Task instructions. Which of the lines below include the word "support"? Pull each one out.

(Web document revisions)
────────────────────

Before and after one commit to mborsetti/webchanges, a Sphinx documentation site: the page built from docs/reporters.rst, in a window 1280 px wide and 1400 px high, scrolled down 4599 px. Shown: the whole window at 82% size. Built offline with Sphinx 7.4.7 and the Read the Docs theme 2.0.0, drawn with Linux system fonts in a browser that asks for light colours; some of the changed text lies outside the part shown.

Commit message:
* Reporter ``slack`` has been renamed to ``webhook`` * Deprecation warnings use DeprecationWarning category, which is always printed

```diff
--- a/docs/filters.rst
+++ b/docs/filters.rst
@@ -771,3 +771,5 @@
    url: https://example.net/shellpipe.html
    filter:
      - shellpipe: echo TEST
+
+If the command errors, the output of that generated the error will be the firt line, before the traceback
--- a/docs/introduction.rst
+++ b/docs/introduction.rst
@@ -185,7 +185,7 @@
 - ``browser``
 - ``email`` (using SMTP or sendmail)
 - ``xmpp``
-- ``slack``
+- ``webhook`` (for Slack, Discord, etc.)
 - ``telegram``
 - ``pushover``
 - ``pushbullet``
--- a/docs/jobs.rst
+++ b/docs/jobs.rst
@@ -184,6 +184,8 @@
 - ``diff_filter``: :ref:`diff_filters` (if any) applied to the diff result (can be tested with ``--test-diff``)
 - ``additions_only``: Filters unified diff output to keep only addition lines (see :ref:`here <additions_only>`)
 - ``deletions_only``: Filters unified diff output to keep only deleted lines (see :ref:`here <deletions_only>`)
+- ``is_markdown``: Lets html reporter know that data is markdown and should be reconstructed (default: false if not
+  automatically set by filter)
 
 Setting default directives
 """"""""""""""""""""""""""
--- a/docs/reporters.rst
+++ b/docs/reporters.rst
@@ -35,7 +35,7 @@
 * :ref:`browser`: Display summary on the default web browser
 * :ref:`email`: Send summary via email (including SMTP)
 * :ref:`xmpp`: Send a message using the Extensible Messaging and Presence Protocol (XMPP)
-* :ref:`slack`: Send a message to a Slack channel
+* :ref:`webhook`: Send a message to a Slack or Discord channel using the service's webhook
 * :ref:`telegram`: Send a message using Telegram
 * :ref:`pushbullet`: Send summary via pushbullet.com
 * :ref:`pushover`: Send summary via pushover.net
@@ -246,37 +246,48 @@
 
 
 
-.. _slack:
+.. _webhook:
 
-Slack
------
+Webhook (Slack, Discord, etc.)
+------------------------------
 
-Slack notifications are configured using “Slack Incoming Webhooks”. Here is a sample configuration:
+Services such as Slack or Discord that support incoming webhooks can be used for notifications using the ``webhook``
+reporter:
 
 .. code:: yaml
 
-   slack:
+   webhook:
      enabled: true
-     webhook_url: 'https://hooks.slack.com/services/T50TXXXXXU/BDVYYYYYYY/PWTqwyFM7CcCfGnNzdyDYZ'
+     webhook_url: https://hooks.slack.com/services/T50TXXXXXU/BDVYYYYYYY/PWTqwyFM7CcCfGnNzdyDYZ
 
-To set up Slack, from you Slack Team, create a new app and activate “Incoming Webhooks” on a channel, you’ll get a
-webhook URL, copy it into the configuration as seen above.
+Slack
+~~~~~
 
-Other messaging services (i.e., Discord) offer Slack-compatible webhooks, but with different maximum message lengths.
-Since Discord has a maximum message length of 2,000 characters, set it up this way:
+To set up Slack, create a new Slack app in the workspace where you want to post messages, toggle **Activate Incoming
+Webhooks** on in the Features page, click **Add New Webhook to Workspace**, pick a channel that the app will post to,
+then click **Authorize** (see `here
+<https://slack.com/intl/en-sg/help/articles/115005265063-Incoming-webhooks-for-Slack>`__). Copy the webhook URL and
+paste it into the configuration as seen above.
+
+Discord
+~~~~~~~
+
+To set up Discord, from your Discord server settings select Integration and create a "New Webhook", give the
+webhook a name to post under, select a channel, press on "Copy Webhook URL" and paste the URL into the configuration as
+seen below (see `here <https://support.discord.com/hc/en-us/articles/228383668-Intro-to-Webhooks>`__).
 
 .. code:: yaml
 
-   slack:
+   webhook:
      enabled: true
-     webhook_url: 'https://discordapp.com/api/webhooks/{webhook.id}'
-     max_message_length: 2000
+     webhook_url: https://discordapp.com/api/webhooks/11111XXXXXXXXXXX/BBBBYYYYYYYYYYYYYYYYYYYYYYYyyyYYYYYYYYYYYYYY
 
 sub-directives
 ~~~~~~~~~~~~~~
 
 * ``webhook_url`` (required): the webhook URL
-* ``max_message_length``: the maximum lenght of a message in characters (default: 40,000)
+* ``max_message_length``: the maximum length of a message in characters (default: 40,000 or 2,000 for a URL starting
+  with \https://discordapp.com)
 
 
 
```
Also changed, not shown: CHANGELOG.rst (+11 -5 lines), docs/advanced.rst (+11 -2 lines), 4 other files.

────────────────────

Response to this task.
+Services such as Slack or Discord that support incoming webhooks can be used for notifications using the ``webhook``
+seen below (see `here <https://support.discord.com/hc/en-us/articles/228383668-Intro-to-Webhooks>`__).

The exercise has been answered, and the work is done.